- [Work instructions]: Your job is to copy all the entries precisely as they stand.

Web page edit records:

::::

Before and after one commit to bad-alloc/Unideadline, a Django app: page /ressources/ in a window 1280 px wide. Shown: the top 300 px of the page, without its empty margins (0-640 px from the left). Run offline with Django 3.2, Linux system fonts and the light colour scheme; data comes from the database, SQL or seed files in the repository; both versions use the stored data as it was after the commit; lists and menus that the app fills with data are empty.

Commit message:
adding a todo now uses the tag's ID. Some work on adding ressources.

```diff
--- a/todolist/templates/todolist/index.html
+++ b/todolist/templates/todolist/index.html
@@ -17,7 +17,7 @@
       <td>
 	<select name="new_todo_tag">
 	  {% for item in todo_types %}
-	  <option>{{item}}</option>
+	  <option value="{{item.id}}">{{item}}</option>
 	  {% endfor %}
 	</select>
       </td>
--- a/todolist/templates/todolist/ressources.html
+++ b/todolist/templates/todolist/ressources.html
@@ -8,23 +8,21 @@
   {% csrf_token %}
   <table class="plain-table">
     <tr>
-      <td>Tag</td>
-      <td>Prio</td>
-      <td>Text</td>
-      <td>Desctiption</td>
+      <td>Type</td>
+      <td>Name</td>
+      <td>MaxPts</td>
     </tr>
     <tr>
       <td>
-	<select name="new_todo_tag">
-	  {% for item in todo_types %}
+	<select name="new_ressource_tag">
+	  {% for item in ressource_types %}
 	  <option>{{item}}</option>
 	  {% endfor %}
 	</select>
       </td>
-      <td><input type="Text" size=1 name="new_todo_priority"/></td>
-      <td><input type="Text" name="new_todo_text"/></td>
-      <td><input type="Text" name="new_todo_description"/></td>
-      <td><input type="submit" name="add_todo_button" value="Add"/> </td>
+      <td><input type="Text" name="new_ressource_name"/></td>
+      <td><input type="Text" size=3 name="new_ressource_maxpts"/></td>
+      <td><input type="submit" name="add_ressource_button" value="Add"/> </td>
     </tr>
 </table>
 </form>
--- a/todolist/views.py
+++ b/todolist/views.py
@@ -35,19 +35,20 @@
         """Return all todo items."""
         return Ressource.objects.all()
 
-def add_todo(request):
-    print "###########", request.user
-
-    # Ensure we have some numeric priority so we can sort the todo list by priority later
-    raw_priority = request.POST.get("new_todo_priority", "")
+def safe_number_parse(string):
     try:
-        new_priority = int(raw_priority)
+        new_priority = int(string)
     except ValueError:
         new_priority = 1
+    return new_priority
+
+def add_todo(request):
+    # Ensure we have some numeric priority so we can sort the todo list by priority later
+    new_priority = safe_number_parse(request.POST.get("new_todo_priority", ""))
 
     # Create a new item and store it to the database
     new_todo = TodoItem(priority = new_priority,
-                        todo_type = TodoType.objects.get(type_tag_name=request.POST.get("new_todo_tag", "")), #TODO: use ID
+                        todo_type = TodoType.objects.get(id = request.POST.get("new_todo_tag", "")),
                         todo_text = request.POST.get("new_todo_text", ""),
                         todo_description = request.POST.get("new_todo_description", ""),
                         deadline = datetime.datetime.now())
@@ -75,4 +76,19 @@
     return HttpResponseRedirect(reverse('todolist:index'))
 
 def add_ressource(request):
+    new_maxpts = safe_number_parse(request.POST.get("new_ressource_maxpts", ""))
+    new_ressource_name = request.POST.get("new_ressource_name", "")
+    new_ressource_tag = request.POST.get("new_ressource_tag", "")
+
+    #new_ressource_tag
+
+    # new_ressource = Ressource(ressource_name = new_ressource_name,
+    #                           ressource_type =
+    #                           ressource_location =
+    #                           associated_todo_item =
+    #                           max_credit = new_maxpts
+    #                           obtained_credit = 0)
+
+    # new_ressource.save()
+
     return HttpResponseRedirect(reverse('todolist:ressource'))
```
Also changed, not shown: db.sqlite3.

::::

- [Exercise result]:
Before and after one commit to bad-alloc/Unideadline, a Django app: page /ressources/ in a window 1280 px wide. Shown: the top 300 px of the page, without its empty margins (0-640 px from the left). Run offline with Django 3.2, Linux system fonts and the light colour scheme; data comes from the database, SQL or seed files in the repository; both versions use the stored data as it was after the commit; lists and menus that the app fills with data are empty.

Commit message:
adding a todo now uses the tag's ID. Some work on adding ressources.

```diff
--- a/todolist/templates/todolist/index.html
+++ b/todolist/templates/todolist/index.html
@@ -17,7 +17,7 @@
       <td>
 	<select name="new_todo_tag">
 	  {% for item in todo_types %}
-	  <option>{{item}}</option>
+	  <option value="{{item.id}}">{{item}}</option>
 	  {% endfor %}
 	</select>
       </td>
--- a/todolist/templates/todolist/ressources.html
+++ b/todolist/templates/todolist/ressources.html
@@ -8,23 +8,21 @@
   {% csrf_token %}
   <table class="plain-table">
     <tr>
-      <td>Tag</td>
-      <td>Prio</td>
-      <td>Text</td>
-      <td>Desctiption</td>
+      <td>Type</td>
+      <td>Name</td>
+      <td>MaxPts</td>
     </tr>
     <tr>
       <td>
-	<select name="new_todo_tag">
-	  {% for item in todo_types %}
+	<select name="new_ressource_tag">
+	  {% for item in ressource_types %}
 	  <option>{{item}}</option>
 	  {% endfor %}
 	</select>
       </td>
-      <td><input type="Text" size=1 name="new_todo_priority"/></td>
-      <td><input type="Text" name="new_todo_text"/></td>
-      <td><input type="Text" name="new_todo_description"/></td>
-      <td><input type="submit" name="add_todo_button" value="Add"/> </td>
+      <td><input type="Text" name="new_ressource_name"/></td>
+      <td><input type="Text" size=3 name="new_ressource_maxpts"/></td>
+      <td><input type="submit" name="add_ressource_button" value="Add"/> </td>
     </tr>
 </table>
 </form>
--- a/todolist/views.py
+++ b/todolist/views.py
@@ -35,19 +35,20 @@
         """Return all todo items."""
         return Ressource.objects.all()
 
-def add_todo(request):
-    print "###########", request.user
-
-    # Ensure we have some numeric priority so we can sort the todo list by priority later
-    raw_priority = request.POST.get("new_todo_priority", "")
+def safe_number_parse(string):
     try:
-        new_priority = int(raw_priority)
+        new_priority = int(string)
     except ValueError:
         new_priority = 1
+    return new_priority
+
+def add_todo(request):
+    # Ensure we have some numeric priority so we can sort the todo list by priority later
+    new_priority = safe_number_parse(request.POST.get("new_todo_priority", ""))
 
     # Create a new item and store it to the database
     new_todo = TodoItem(priority = new_priority,
-                        todo_type = TodoType.objects.get(type_tag_name=request.POST.get("new_todo_tag", "")), #TODO: use ID
+                        todo_type = TodoType.objects.get(id = request.POST.get("new_todo_tag", "")),
                         todo_text = request.POST.get("new_todo_text", ""),
                         todo_description = request.POST.get("new_todo_description", ""),
                         deadline = datetime.datetime.now())
@@ -75,4 +76,19 @@
     return HttpResponseRedirect(reverse('todolist:index'))
 
 def add_ressource(request):
+    new_maxpts = safe_number_parse(request.POST.get("new_ressource_maxpts", ""))
+    new_ressource_name = request.POST.get("new_ressource_name", "")
+    new_ressource_tag = request.POST.get("new_ressource_tag", "")
+
+    #new_ressource_tag
+
+    # new_ressource = Ressource(ressource_name = new_ressource_name,
+    #                           ressource_type =
+    #                           ressource_location =
+    #                           associated_todo_item =
+    #                           max_credit = new_maxpts
+    #                           obtained_credit = 0)
+
+    # new_ressource.save()
+
     return HttpResponseRedirect(reverse('todolist:ressource'))
```
Also changed, not shown: db.sqlite3.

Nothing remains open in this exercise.